Ron Paul, True Believer
With apologies in advance for any Paulbots who show up, this was simply too good an opportunity to let pass. Low hanging fruit ‘n’ all. The Pittsburgh Post-Gazette has an article about Paul’s campaign in Pennsylvania. It has plenty of quotes from worshipful Paulians, as if we needed more of that, but what caught my eye was the very end of the article:
Ron Paul and his people keep going on despite, or perhaps because of, what is a hopeless situation.”If anyone’s looked at what I’ve done for so many years, it’s just sort of a steady determination,” he said, when asked about his character. “I think if I should be compared to somebody, it might be called a true believer.”
So my question is, does he mean this kind of true believer or that kind of true believer. The first describes a 1951 book on mass movements called “The True Believer” which remains in print today. Given the book’s subject matter, I almost find it impossible to believe that Paul is not familiar with it:
The book evaluates and sometimes disparages Communists, Fascists, Nationalists, and early Christians. Part of Hoffer’s thesis is that movements are interchangeable and that fanatics will often flip from one movement to another. Furthermore, Hoffer argues the motivations for mass movements are interchangeable: religious, nationalist and class-based movements tend to behave in the same way and use the same tactics, even when their stated goals or values are diametrically opposed.
One of the central theses of the book is that mass movements are made up of a group of people who have strong feelings of frustration directed at dominant majorities. These people are passionate about achieving a glorious future, which achieves such value in their minds that fundamental norms are occasionally dropped by the wayside for the greater good. A revolution indeed.
The second kind of true believer is described by Lamar Keene:
Keene used the term to refer to people who continued to believe in a paranormal event or phenomenon even after it had been proven to have been staged. It has since been applied, more loosely, to refer to any belief without empirical or logical foundations.
I think it’s fair to say that either version works for Paul and his followers.

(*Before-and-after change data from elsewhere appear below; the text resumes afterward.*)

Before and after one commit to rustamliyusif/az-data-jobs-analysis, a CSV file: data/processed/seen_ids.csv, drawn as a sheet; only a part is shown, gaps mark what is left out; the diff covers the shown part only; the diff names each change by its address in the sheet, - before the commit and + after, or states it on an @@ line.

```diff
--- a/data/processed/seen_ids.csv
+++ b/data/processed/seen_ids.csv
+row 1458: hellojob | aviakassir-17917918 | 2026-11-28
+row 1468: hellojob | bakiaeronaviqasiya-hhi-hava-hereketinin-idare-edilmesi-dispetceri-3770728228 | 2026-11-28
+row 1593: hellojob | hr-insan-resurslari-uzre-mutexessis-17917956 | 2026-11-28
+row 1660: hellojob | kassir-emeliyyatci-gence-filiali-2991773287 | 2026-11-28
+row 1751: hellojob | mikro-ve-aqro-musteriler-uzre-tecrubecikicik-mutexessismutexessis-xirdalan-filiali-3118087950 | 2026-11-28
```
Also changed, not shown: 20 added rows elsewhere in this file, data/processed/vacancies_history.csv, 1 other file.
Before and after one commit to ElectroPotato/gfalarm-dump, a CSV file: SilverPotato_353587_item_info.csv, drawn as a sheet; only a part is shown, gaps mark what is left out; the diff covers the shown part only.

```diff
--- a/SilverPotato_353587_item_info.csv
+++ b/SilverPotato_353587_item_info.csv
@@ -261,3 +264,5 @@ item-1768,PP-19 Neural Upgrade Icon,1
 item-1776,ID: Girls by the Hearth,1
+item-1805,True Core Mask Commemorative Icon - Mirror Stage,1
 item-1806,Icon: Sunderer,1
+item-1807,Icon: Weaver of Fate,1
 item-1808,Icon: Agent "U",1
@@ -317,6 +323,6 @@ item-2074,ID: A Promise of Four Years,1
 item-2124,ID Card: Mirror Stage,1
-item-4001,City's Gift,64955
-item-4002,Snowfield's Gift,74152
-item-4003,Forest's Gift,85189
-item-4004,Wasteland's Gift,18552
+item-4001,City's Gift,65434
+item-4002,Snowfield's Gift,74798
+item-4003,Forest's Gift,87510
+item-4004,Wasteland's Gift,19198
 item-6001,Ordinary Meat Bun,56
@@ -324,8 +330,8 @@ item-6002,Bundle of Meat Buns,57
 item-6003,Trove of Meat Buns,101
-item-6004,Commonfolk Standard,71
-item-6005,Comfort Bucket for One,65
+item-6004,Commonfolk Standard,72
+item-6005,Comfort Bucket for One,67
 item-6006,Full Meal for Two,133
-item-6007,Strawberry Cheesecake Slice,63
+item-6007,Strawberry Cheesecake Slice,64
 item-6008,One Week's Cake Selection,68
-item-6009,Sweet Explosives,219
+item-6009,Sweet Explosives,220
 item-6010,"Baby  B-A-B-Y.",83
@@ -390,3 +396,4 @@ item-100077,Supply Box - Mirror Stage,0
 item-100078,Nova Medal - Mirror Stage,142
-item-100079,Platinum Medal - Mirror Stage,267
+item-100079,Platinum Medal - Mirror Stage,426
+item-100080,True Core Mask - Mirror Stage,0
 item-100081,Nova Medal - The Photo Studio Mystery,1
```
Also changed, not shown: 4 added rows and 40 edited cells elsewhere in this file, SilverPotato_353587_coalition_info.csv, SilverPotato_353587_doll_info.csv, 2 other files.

Why is Paul still running? Why does he think that Republicans should work with him? And what does he plan to do when he finally drops out?